[Edit difference data]
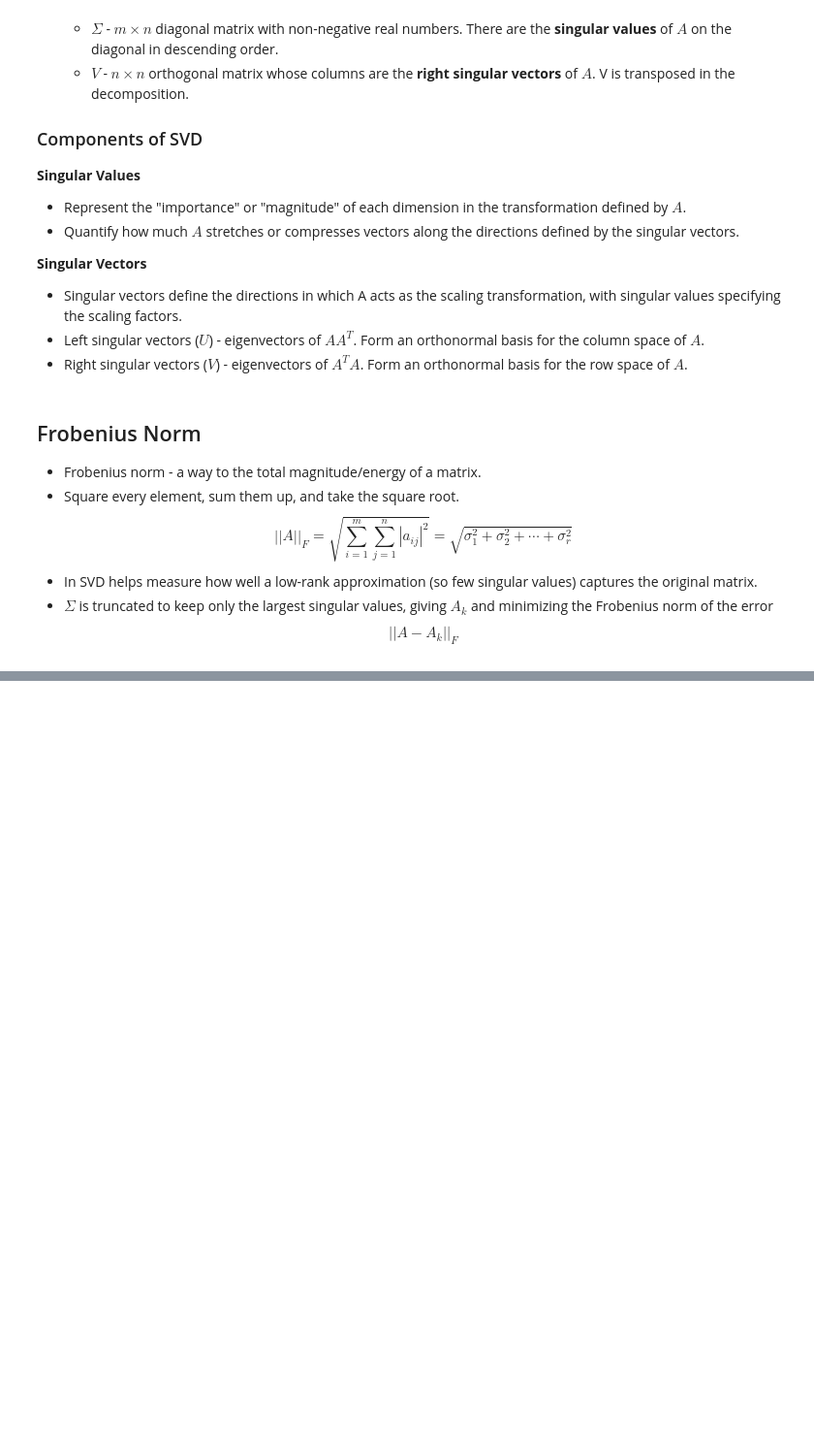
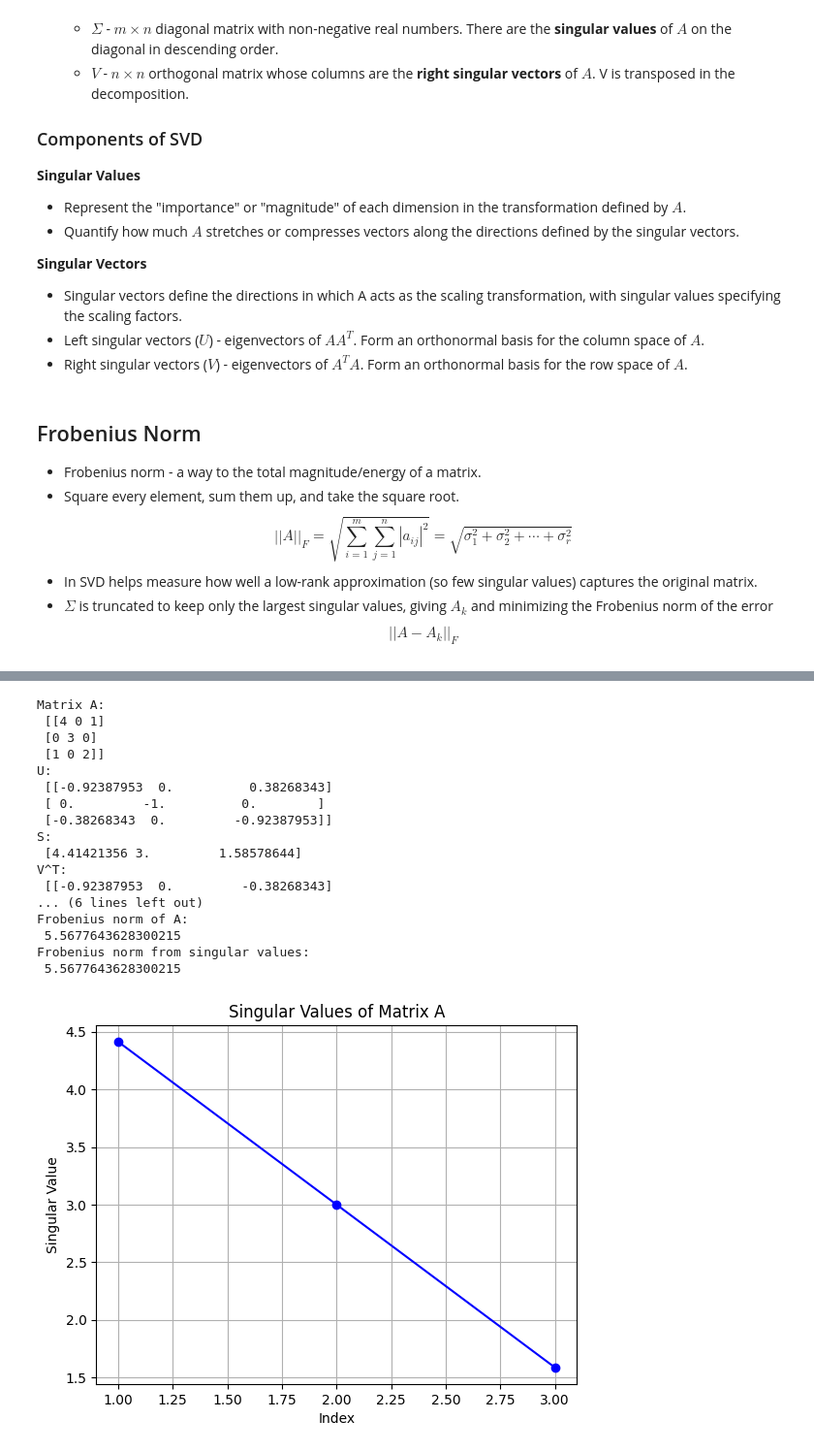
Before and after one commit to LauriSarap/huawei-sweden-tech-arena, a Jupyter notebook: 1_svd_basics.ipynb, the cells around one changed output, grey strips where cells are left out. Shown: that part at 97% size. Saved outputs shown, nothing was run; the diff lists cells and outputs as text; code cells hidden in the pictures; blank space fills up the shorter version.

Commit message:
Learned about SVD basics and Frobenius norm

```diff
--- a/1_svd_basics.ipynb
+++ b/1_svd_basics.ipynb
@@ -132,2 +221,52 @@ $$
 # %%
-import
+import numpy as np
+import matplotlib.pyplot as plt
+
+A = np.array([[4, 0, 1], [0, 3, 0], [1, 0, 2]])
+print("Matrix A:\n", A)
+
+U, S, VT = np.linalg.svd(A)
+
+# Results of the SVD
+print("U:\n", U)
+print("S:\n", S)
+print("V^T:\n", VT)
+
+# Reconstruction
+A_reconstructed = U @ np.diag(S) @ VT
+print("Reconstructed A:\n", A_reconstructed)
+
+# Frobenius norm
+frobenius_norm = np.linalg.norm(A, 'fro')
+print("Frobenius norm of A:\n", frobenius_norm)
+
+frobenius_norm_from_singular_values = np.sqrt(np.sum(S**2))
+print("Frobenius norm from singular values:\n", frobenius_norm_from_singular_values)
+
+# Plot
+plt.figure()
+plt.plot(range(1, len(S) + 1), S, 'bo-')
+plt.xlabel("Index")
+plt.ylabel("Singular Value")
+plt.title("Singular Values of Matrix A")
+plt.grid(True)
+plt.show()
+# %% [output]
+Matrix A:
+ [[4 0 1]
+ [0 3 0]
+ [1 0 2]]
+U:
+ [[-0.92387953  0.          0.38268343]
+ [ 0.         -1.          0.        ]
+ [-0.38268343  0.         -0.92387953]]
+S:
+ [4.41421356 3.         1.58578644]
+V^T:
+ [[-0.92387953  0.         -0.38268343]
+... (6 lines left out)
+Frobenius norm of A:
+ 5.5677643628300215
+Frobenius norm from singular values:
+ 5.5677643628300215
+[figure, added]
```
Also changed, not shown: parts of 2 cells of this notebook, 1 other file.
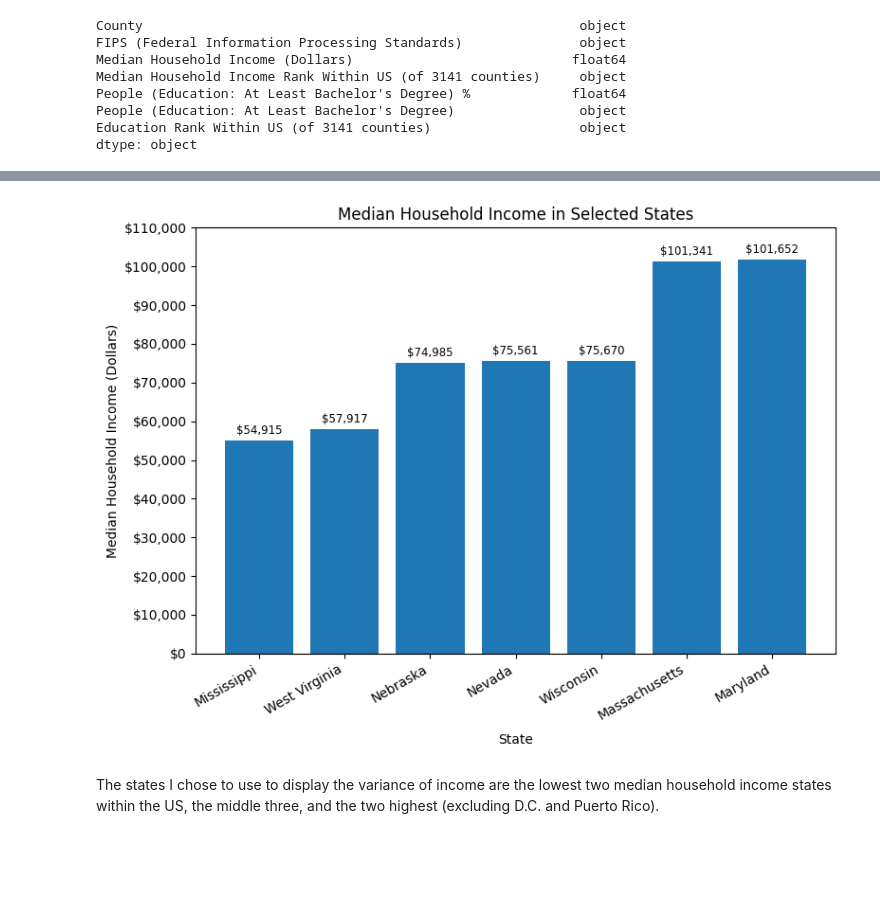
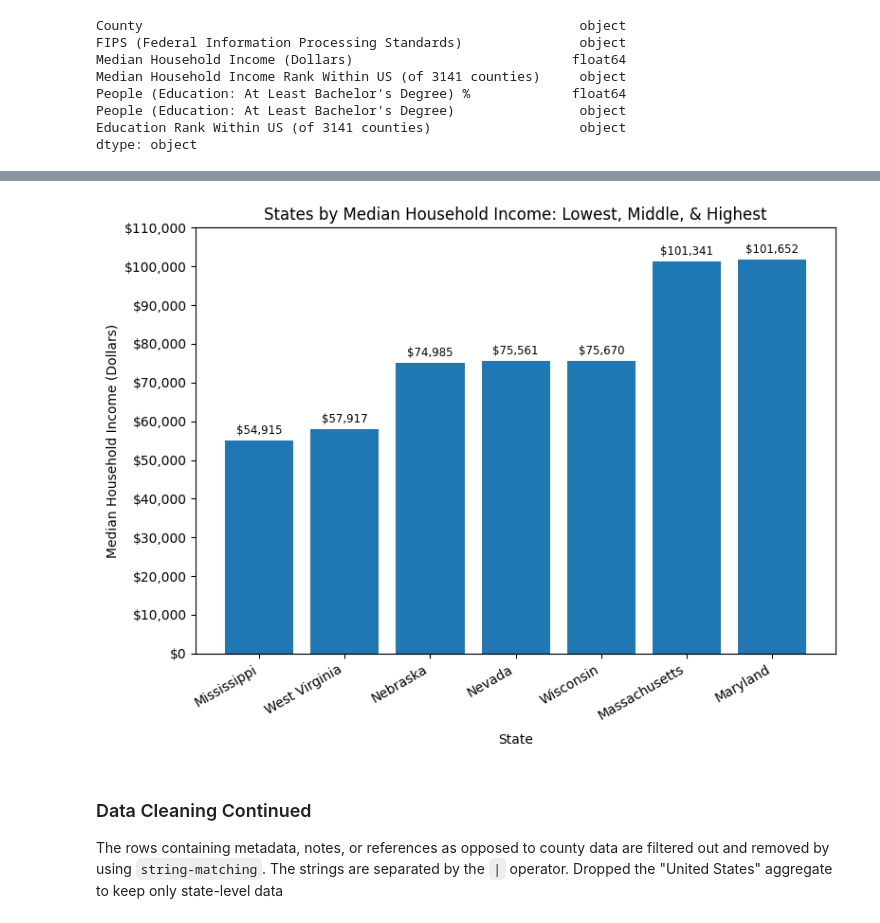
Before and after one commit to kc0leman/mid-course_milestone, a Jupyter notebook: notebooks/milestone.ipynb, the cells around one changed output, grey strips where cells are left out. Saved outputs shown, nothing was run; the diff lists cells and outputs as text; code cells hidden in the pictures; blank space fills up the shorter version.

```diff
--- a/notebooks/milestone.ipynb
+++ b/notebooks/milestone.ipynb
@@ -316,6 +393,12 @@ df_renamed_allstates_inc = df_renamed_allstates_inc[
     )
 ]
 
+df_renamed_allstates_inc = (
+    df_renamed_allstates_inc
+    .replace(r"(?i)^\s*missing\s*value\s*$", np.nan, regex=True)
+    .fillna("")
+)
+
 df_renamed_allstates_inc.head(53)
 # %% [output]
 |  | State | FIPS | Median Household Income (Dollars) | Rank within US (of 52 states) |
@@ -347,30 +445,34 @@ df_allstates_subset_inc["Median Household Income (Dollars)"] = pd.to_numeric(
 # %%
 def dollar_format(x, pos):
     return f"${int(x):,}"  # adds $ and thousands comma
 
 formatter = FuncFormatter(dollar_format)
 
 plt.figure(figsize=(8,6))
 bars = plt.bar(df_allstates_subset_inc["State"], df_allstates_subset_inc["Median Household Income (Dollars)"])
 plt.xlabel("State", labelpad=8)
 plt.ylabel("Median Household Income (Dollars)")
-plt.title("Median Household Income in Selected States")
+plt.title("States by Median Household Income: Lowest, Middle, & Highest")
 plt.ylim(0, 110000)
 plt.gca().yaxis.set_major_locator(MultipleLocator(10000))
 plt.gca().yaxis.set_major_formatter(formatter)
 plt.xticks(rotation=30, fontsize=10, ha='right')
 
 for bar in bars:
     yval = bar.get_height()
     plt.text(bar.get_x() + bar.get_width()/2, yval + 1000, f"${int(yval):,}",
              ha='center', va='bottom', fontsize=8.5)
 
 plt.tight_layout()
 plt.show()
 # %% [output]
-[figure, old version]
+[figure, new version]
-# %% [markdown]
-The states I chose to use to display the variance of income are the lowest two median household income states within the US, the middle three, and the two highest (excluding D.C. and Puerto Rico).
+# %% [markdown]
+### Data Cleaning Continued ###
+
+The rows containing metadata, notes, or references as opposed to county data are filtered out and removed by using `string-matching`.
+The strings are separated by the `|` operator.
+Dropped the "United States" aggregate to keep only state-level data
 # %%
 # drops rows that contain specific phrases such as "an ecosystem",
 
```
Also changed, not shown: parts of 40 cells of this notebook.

• _Instructions for the task_: Each entry above must be restated word for word; the pictures stay out of the copy.

• _The completed task_:
Before and after one commit to LauriSarap/huawei-sweden-tech-arena, a Jupyter notebook: 1_svd_basics.ipynb, the cells around one changed output, grey strips where cells are left out. Shown: that part at 97% size. Saved outputs shown, nothing was run; the diff lists cells and outputs as text; code cells hidden in the pictures; blank space fills up the shorter version.

Commit message:
Learned about SVD basics and Frobenius norm

```diff
--- a/1_svd_basics.ipynb
+++ b/1_svd_basics.ipynb
@@ -132,2 +221,52 @@ $$
 # %%
-import
+import numpy as np
+import matplotlib.pyplot as plt
+
+A = np.array([[4, 0, 1], [0, 3, 0], [1, 0, 2]])
+print("Matrix A:\n", A)
+
+U, S, VT = np.linalg.svd(A)
+
+# Results of the SVD
+print("U:\n", U)
+print("S:\n", S)
+print("V^T:\n", VT)
+
+# Reconstruction
+A_reconstructed = U @ np.diag(S) @ VT
+print("Reconstructed A:\n", A_reconstructed)
+
+# Frobenius norm
+frobenius_norm = np.linalg.norm(A, 'fro')
+print("Frobenius norm of A:\n", frobenius_norm)
+
+frobenius_norm_from_singular_values = np.sqrt(np.sum(S**2))
+print("Frobenius norm from singular values:\n", frobenius_norm_from_singular_values)
+
+# Plot
+plt.figure()
+plt.plot(range(1, len(S) + 1), S, 'bo-')
+plt.xlabel("Index")
+plt.ylabel("Singular Value")
+plt.title("Singular Values of Matrix A")
+plt.grid(True)
+plt.show()
+# %% [output]
+Matrix A:
+ [[4 0 1]
+ [0 3 0]
+ [1 0 2]]
+U:
+ [[-0.92387953  0.          0.38268343]
+ [ 0.         -1.          0.        ]
+ [-0.38268343  0.         -0.92387953]]
+S:
+ [4.41421356 3.         1.58578644]
+V^T:
+ [[-0.92387953  0.         -0.38268343]
+... (6 lines left out)
+Frobenius norm of A:
+ 5.5677643628300215
+Frobenius norm from singular values:
+ 5.5677643628300215
+[figure, added]
```
Also changed, not shown: parts of 2 cells of this notebook, 1 other file.
Before and after one commit to kc0leman/mid-course_milestone, a Jupyter notebook: notebooks/milestone.ipynb, the cells around one changed output, grey strips where cells are left out. Saved outputs shown, nothing was run; the diff lists cells and outputs as text; code cells hidden in the pictures; blank space fills up the shorter version.

```diff
--- a/notebooks/milestone.ipynb
+++ b/notebooks/milestone.ipynb
@@ -316,6 +393,12 @@ df_renamed_allstates_inc = df_renamed_allstates_inc[
     )
 ]
 
+df_renamed_allstates_inc = (
+    df_renamed_allstates_inc
+    .replace(r"(?i)^\s*missing\s*value\s*$", np.nan, regex=True)
+    .fillna("")
+)
+
 df_renamed_allstates_inc.head(53)
 # %% [output]
 |  | State | FIPS | Median Household Income (Dollars) | Rank within US (of 52 states) |
@@ -347,30 +445,34 @@ df_allstates_subset_inc["Median Household Income (Dollars)"] = pd.to_numeric(
 # %%
 def dollar_format(x, pos):
     return f"${int(x):,}"  # adds $ and thousands comma
 
 formatter = FuncFormatter(dollar_format)
 
 plt.figure(figsize=(8,6))
 bars = plt.bar(df_allstates_subset_inc["State"], df_allstates_subset_inc["Median Household Income (Dollars)"])
 plt.xlabel("State", labelpad=8)
 plt.ylabel("Median Household Income (Dollars)")
-plt.title("Median Household Income in Selected States")
+plt.title("States by Median Household Income: Lowest, Middle, & Highest")
 plt.ylim(0, 110000)
 plt.gca().yaxis.set_major_locator(MultipleLocator(10000))
 plt.gca().yaxis.set_major_formatter(formatter)
 plt.xticks(rotation=30, fontsize=10, ha='right')
 
 for bar in bars:
     yval = bar.get_height()
     plt.text(bar.get_x() + bar.get_width()/2, yval + 1000, f"${int(yval):,}",
              ha='center', va='bottom', fontsize=8.5)
 
 plt.tight_layout()
 plt.show()
 # %% [output]
-[figure, old version]
+[figure, new version]
-# %% [markdown]
-The states I chose to use to display the variance of income are the lowest two median household income states within the US, the middle three, and the two highest (excluding D.C. and Puerto Rico).
+# %% [markdown]
+### Data Cleaning Continued ###
+
+The rows containing metadata, notes, or references as opposed to county data are filtered out and removed by using `string-matching`.
+The strings are separated by the `|` operator.
+Dropped the "United States" aggregate to keep only state-level data
 # %%
 # drops rows that contain specific phrases such as "an ecosystem",
 
```
Also changed, not shown: parts of 40 cells of this notebook.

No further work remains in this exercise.